With short fiction experiencing a revival, the Great Jones Street (GJS) short fiction app and Medium are teaming up to make premium short fiction, including horror, sci-fi, and fantasy, available daily to readers. Sound like something you might want to add to your daily routine? Then read on for the details!
From the Press Release:
The Great Jones Street (GJS) short fiction app and Medium, the online publishing platform founded by Twitter co-founder Ev Williams, have agreed to make premium short fiction by some of today’s most talented and prolific writers from GJS available on Medium.
Each day a new GJS story, or a chapter from the historical fiction serial “Reversing the River” by Leslie Pietrzyk, will be featured on Medium’s homepage as Lit from Great Jones Street and will be included in Medium’s lit, science fiction and fantasy, horror, and crime collections. Medium will also curate the stories based on its readers’ choices of topics and interests, matching the right story to readers most likely to enjoy them.
Audio versions of the Great Jones Street stories, read by their authors, will soon be available to Medium subscribers via the Medium Play List.
Offering perfect bite-sized entertainment and a welcome break in today’s fast-paced world, Great Jones Street is the largest annual purchaser of short fiction. The app curates thousands of stories in every genre for fans to read, listen to, or stream in 5-, 10-, or 15+-minute bursts – satiating appetites for premium fiction, beautiful aesthetics, audio from writers, and a community of writers and readers.

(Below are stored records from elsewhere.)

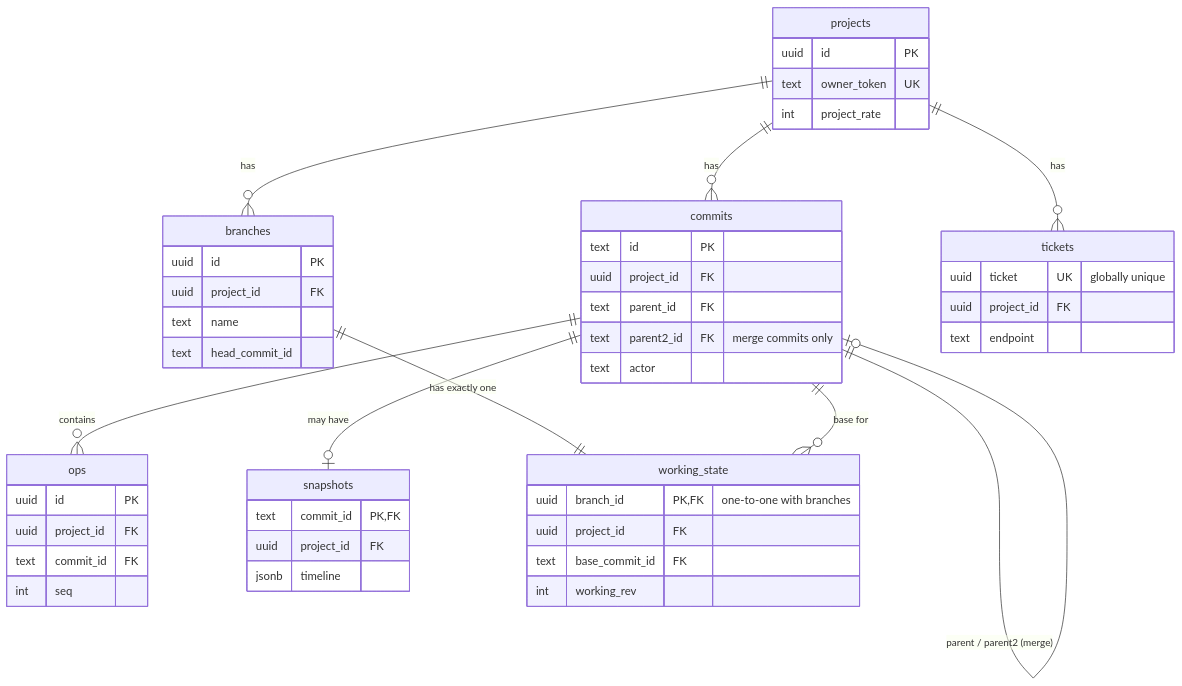
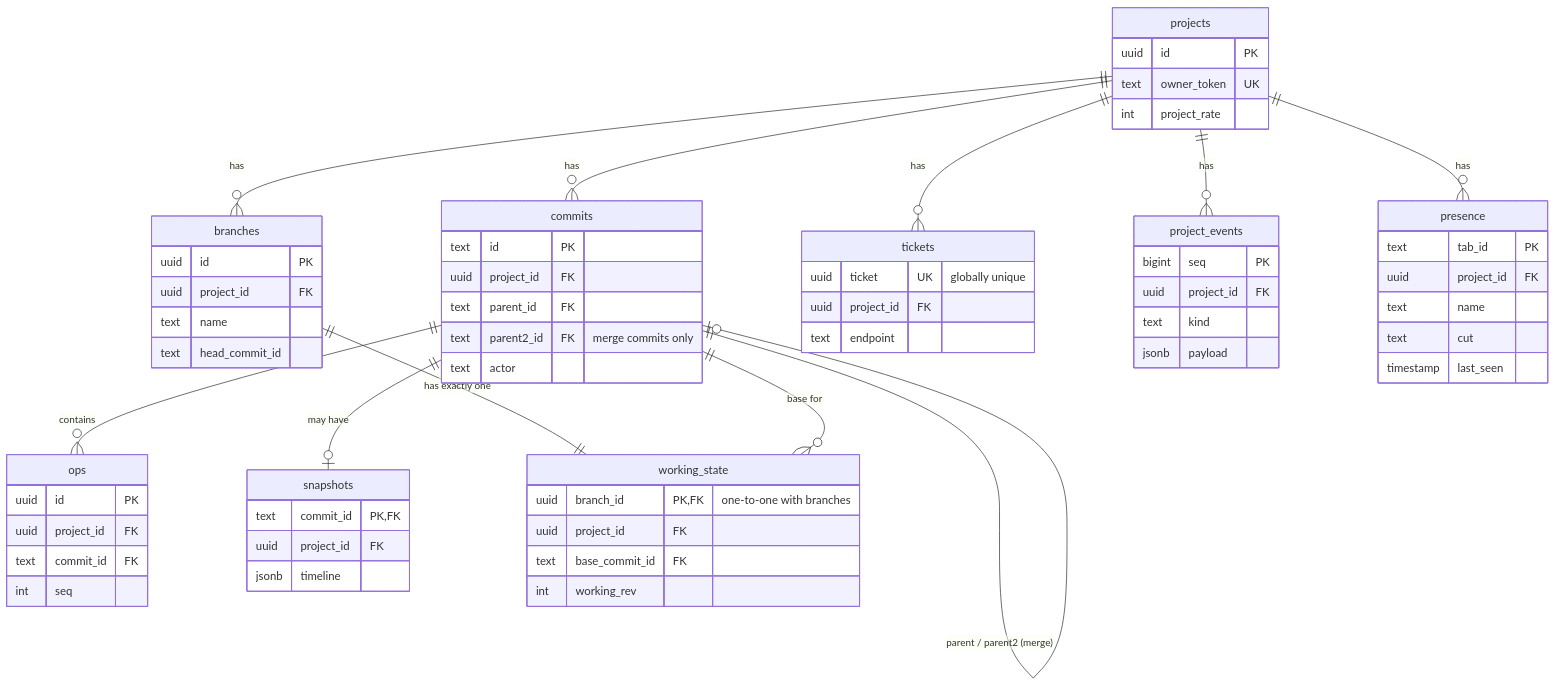
Before and after one commit to Adityalingwal/framebranch: the diagram in docs/LLD.md, drawn with Mermaid. The commit also changed other lines of this file and 5 other files, not shown here.

````diff
--- a/docs/LLD.md
+++ b/docs/LLD.md
@@ -72,52 +77,67 @@
 ```mermaid
 erDiagram
     projects ||--o{ branches : "has"
     projects ||--o{ commits : "has"
     projects ||--o{ tickets : "has"
+    projects ||--o{ project_events : "has"
+    projects ||--o{ presence : "has"
     commits ||--o{ ops : "contains"
     commits ||--o| snapshots : "may have"
     commits ||--o| commits : "parent / parent2 (merge)"
     branches ||--|| working_state : "has exactly one"
     commits ||--o{ working_state : "base for"
 
     projects {
         uuid id PK
         text owner_token UK
         int project_rate
     }
     branches {
         uuid id PK
         uuid project_id FK
         text name
         text head_commit_id
     }
     commits {
         text id PK
         uuid project_id FK
         text parent_id FK
         text parent2_id FK "merge commits only"
         text actor
     }
     ops {
         uuid id PK
         uuid project_id FK
         text commit_id FK
         int seq
     }
     snapshots {
         text commit_id PK,FK
         uuid project_id FK
         jsonb timeline
     }
     working_state {
         uuid branch_id PK,FK "one-to-one with branches"
         uuid project_id FK
         text base_commit_id FK
         int working_rev
     }
     tickets {
         uuid ticket UK "globally unique"
         uuid project_id FK
         text endpoint
     }
+    project_events {
+        bigint seq PK
+        uuid project_id FK
+        text kind
+        jsonb payload
+    }
+    presence {
+        text tab_id PK
+        uuid project_id FK
+        text name
+        text cut
+        timestamp last_seen
+    }
 ```
````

“Thousands of people use Medium to share what they are thinking about – basically to tell their story,” said Kelly Abbott, co-founder and CEO of Great Jones Street. “The creative writers we publish on Great Jones Street are doing the same, providing their perspectives through their chosen medium – short fiction. There’s a natural marriage between non-fiction and fiction in communicating what matters to all of us – love, family, hope, our shared aspirations and challenges, and our basic human need to communicate through stories.”